Task to complete: Please repeat the records exactly. The pictures are to be left out.
################
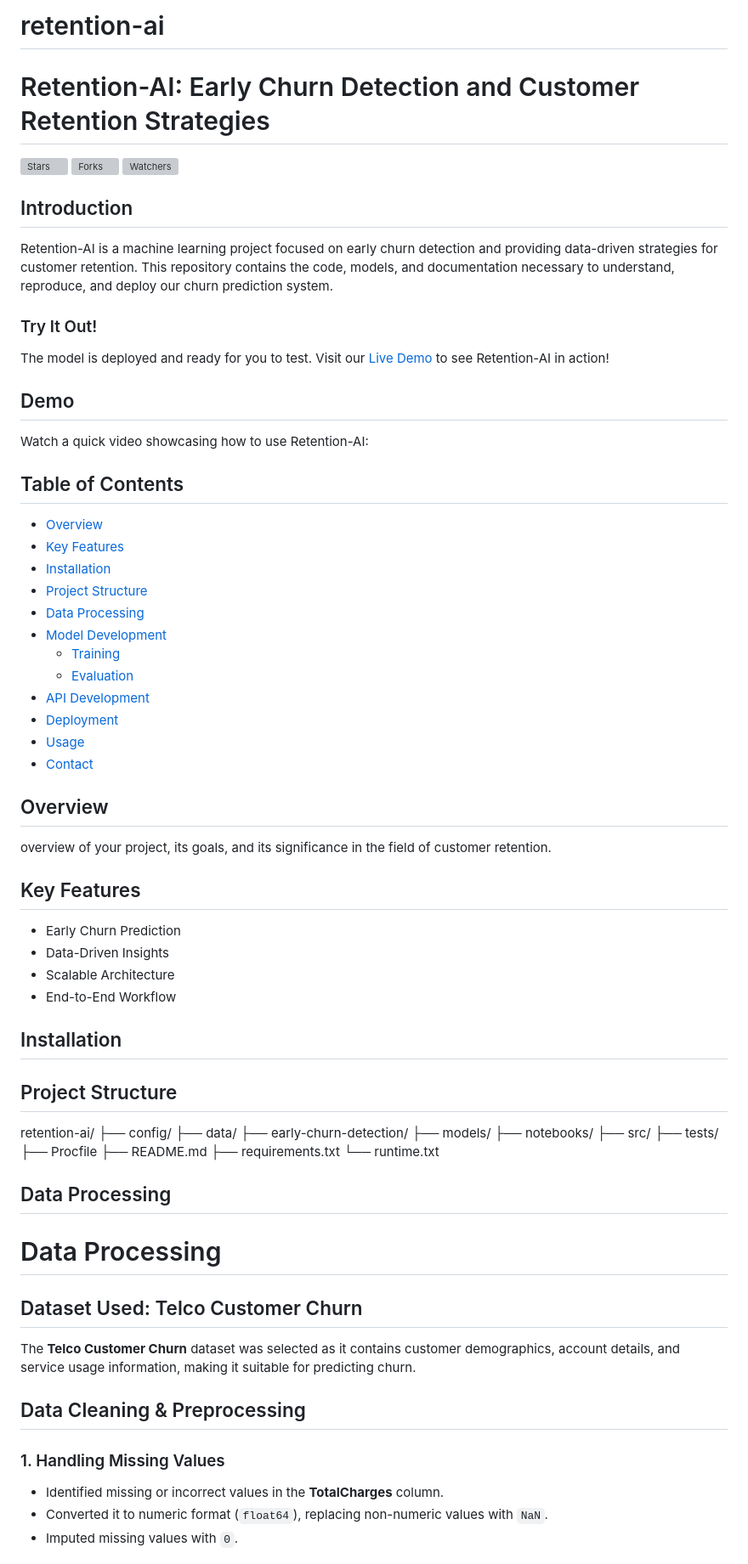
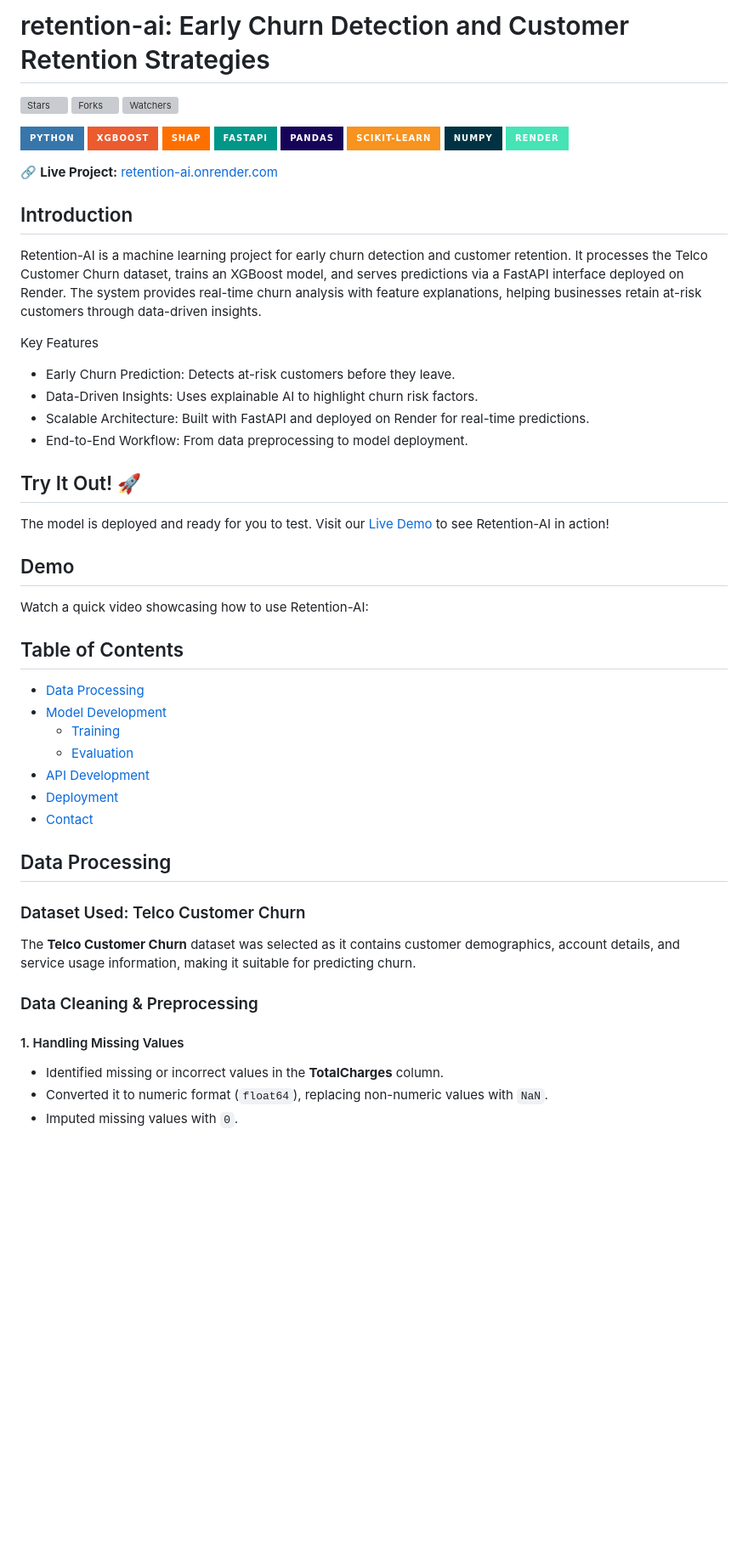
Before and after one commit to itserror404/retention-ai, a Markdown page: README.md, the part around one of its changes. Shown at 85% size. Rendered like a GitHub page; badges without logos; blank space fills up the shorter version; grey boxes are pictures that could not be loaded.

```diff
--- a/README.md
+++ b/README.md
@@ -1,16 +1,32 @@
-# retention-ai
-
-# Retention-AI: Early Churn Detection and Customer Retention Strategies
+# retention-ai: Early Churn Detection and Customer Retention Strategies
 
 [![Stars](https://img.shields.io/github/stars/itserror404/retention-ai?style=social)](https://github.com/itserror404/retention-ai)
 [![Forks](https://img.shields.io/github/forks/itserror404/retention-ai?style=social)](https://github.com/itserror404/retention-ai)
 [![Watchers](https://img.shields.io/github/watchers/itserror404/retention-ai?style=social)](https://github.com/itserror404/retention-ai)
 
+
+![Python](https://img.shields.io/badge/Python-3776AB?style=for-the-badge&logo=python&logoColor=white)
+![XGBoost](https://img.shields.io/badge/XGBoost-EB5B2E?style=for-the-badge&logo=xgboost&logoColor=white)
+![SHAP](https://img.shields.io/badge/SHAP-FF6F00?style=for-the-badge)
+![FastAPI](https://img.shields.io/badge/FastAPI-009688?style=for-the-badge&logo=fastapi&logoColor=white)
+![Pandas](https://img.shields.io/badge/Pandas-150458?style=for-the-badge&logo=pandas&logoColor=white)
+![Scikit-Learn](https://img.shields.io/badge/Scikit--Learn-F7931E?style=for-the-badge&logo=scikit-learn&logoColor=white)
+![NumPy](https://img.shields.io/badge/NumPy-013243?style=for-the-badge&logo=numpy&logoColor=white)
+![Render](https://img.shields.io/badge/Render-46E3B7?style=for-the-badge&logo=render&logoColor=white)
+
+🔗 **Live Project:** [retention-ai.onrender.com](https://retention-ai.onrender.com)
 ## Introduction
 
-Retention-AI is a machine learning project focused on early churn detection and providing data-driven strategies for customer retention. This repository contains the code, models, and documentation necessary to understand, reproduce, and deploy our churn prediction system.
+Retention-AI is a machine learning project for early churn detection and customer retention. It processes the Telco Customer Churn dataset, trains an XGBoost model, and serves predictions via a FastAPI interface deployed on Render. The system provides real-time churn analysis with feature explanations, helping businesses retain at-risk customers through data-driven insights.
 
-### Try It Out!
+Key Features
+- Early Churn Prediction: Detects at-risk customers before they leave.
+- Data-Driven Insights: Uses explainable AI to highlight churn risk factors.
+- Scalable Architecture: Built with FastAPI and deployed on Render for real-time predictions.
+- End-to-End Workflow: From data preprocessing to model deployment.
+
+
+## Try It Out! 🚀
 
 The model is deployed and ready for you to test. Visit our [Live Demo](https://retention-ai.onrender.com) to see Retention-AI in action!
 
@@ -22,58 +38,25 @@ Watch a quick video showcasing how to use Retention-AI:
 
 ## Table of Contents
 
-- [Overview](#overview)
-- [Key Features](#key-features)
-- [Installation](#installation)
-- [Project Structure](#project-structure)
+
 - [Data Processing](#data-processing)
 - [Model Development](#model-development)
   - [Training](#training)
   - [Evaluation](#evaluation)
 - [API Development](#api-development)
 - [Deployment](#deployment)
-- [Usage](#usage)
 - [Contact](#contact)
 
-## Overview
-
-overview of your project, its goals, and its significance in the field of customer retention.
-
-## Key Features
-
-- Early Churn Prediction
-- Data-Driven Insights
-- Scalable Architecture
-- End-to-End Workflow
-
-## Installation
-
-
-## Project Structure
-
-retention-ai/
-├── config/
-├── data/
-├── early-churn-detection/
-├── models/
-├── notebooks/
-├── src/
-├── tests/
-├── Procfile
-├── README.md
-├── requirements.txt
-└── runtime.txt
 
 
 ## Data Processing
-# Data Processing
 
-## Dataset Used: Telco Customer Churn
+### Dataset Used: Telco Customer Churn
 The **Telco Customer Churn** dataset was selected as it contains customer demographics, account details, and service usage information, making it suitable for predicting churn.
 
-## Data Cleaning & Preprocessing
+### Data Cleaning & Preprocessing
 
-### 1. Handling Missing Values
+#### 1. Handling Missing Values
 - Identified missing or incorrect values in the **TotalCharges** column.
 - Converted it to numeric format (`float64`), replacing non-numeric values with `NaN`.
 - Imputed missing values with `0`.
```
Also changed, not shown: other parts of README.md (+101 -17 lines).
################
Response area:
Before and after one commit to itserror404/retention-ai, a Markdown page: README.md, the part around one of its changes. Shown at 85% size. Rendered like a GitHub page; badges without logos; blank space fills up the shorter version; grey boxes are pictures that could not be loaded.

```diff
--- a/README.md
+++ b/README.md
@@ -1,16 +1,32 @@
-# retention-ai
-
-# Retention-AI: Early Churn Detection and Customer Retention Strategies
+# retention-ai: Early Churn Detection and Customer Retention Strategies
 
 [![Stars](https://img.shields.io/github/stars/itserror404/retention-ai?style=social)](https://github.com/itserror404/retention-ai)
 [![Forks](https://img.shields.io/github/forks/itserror404/retention-ai?style=social)](https://github.com/itserror404/retention-ai)
 [![Watchers](https://img.shields.io/github/watchers/itserror404/retention-ai?style=social)](https://github.com/itserror404/retention-ai)
 
+
+![Python](https://img.shields.io/badge/Python-3776AB?style=for-the-badge&logo=python&logoColor=white)
+![XGBoost](https://img.shields.io/badge/XGBoost-EB5B2E?style=for-the-badge&logo=xgboost&logoColor=white)
+![SHAP](https://img.shields.io/badge/SHAP-FF6F00?style=for-the-badge)
+![FastAPI](https://img.shields.io/badge/FastAPI-009688?style=for-the-badge&logo=fastapi&logoColor=white)
+![Pandas](https://img.shields.io/badge/Pandas-150458?style=for-the-badge&logo=pandas&logoColor=white)
+![Scikit-Learn](https://img.shields.io/badge/Scikit--Learn-F7931E?style=for-the-badge&logo=scikit-learn&logoColor=white)
+![NumPy](https://img.shields.io/badge/NumPy-013243?style=for-the-badge&logo=numpy&logoColor=white)
+![Render](https://img.shields.io/badge/Render-46E3B7?style=for-the-badge&logo=render&logoColor=white)
+
+🔗 **Live Project:** [retention-ai.onrender.com](https://retention-ai.onrender.com)
 ## Introduction
 
-Retention-AI is a machine learning project focused on early churn detection and providing data-driven strategies for customer retention. This repository contains the code, models, and documentation necessary to understand, reproduce, and deploy our churn prediction system.
+Retention-AI is a machine learning project for early churn detection and customer retention. It processes the Telco Customer Churn dataset, trains an XGBoost model, and serves predictions via a FastAPI interface deployed on Render. The system provides real-time churn analysis with feature explanations, helping businesses retain at-risk customers through data-driven insights.
 
-### Try It Out!
+Key Features
+- Early Churn Prediction: Detects at-risk customers before they leave.
+- Data-Driven Insights: Uses explainable AI to highlight churn risk factors.
+- Scalable Architecture: Built with FastAPI and deployed on Render for real-time predictions.
+- End-to-End Workflow: From data preprocessing to model deployment.
+
+
+## Try It Out! 🚀
 
 The model is deployed and ready for you to test. Visit our [Live Demo](https://retention-ai.onrender.com) to see Retention-AI in action!
 
@@ -22,58 +38,25 @@ Watch a quick video showcasing how to use Retention-AI:
 
 ## Table of Contents
 
-- [Overview](#overview)
-- [Key Features](#key-features)
-- [Installation](#installation)
-- [Project Structure](#project-structure)
+
 - [Data Processing](#data-processing)
 - [Model Development](#model-development)
   - [Training](#training)
   - [Evaluation](#evaluation)
 - [API Development](#api-development)
 - [Deployment](#deployment)
-- [Usage](#usage)
 - [Contact](#contact)
 
-## Overview
-
-overview of your project, its goals, and its significance in the field of customer retention.
-
-## Key Features
-
-- Early Churn Prediction
-- Data-Driven Insights
-- Scalable Architecture
-- End-to-End Workflow
-
-## Installation
-
-
-## Project Structure
-
-retention-ai/
-├── config/
-├── data/
-├── early-churn-detection/
-├── models/
-├── notebooks/
-├── src/
-├── tests/
-├── Procfile
-├── README.md
-├── requirements.txt
-└── runtime.txt
 
 
 ## Data Processing
-# Data Processing
 
-## Dataset Used: Telco Customer Churn
+### Dataset Used: Telco Customer Churn
 The **Telco Customer Churn** dataset was selected as it contains customer demographics, account details, and service usage information, making it suitable for predicting churn.
 
-## Data Cleaning & Preprocessing
+### Data Cleaning & Preprocessing
 
-### 1. Handling Missing Values
+#### 1. Handling Missing Values
 - Identified missing or incorrect values in the **TotalCharges** column.
 - Converted it to numeric format (`float64`), replacing non-numeric values with `NaN`.
 - Imputed missing values with `0`.
```
Also changed, not shown: other parts of README.md (+101 -17 lines).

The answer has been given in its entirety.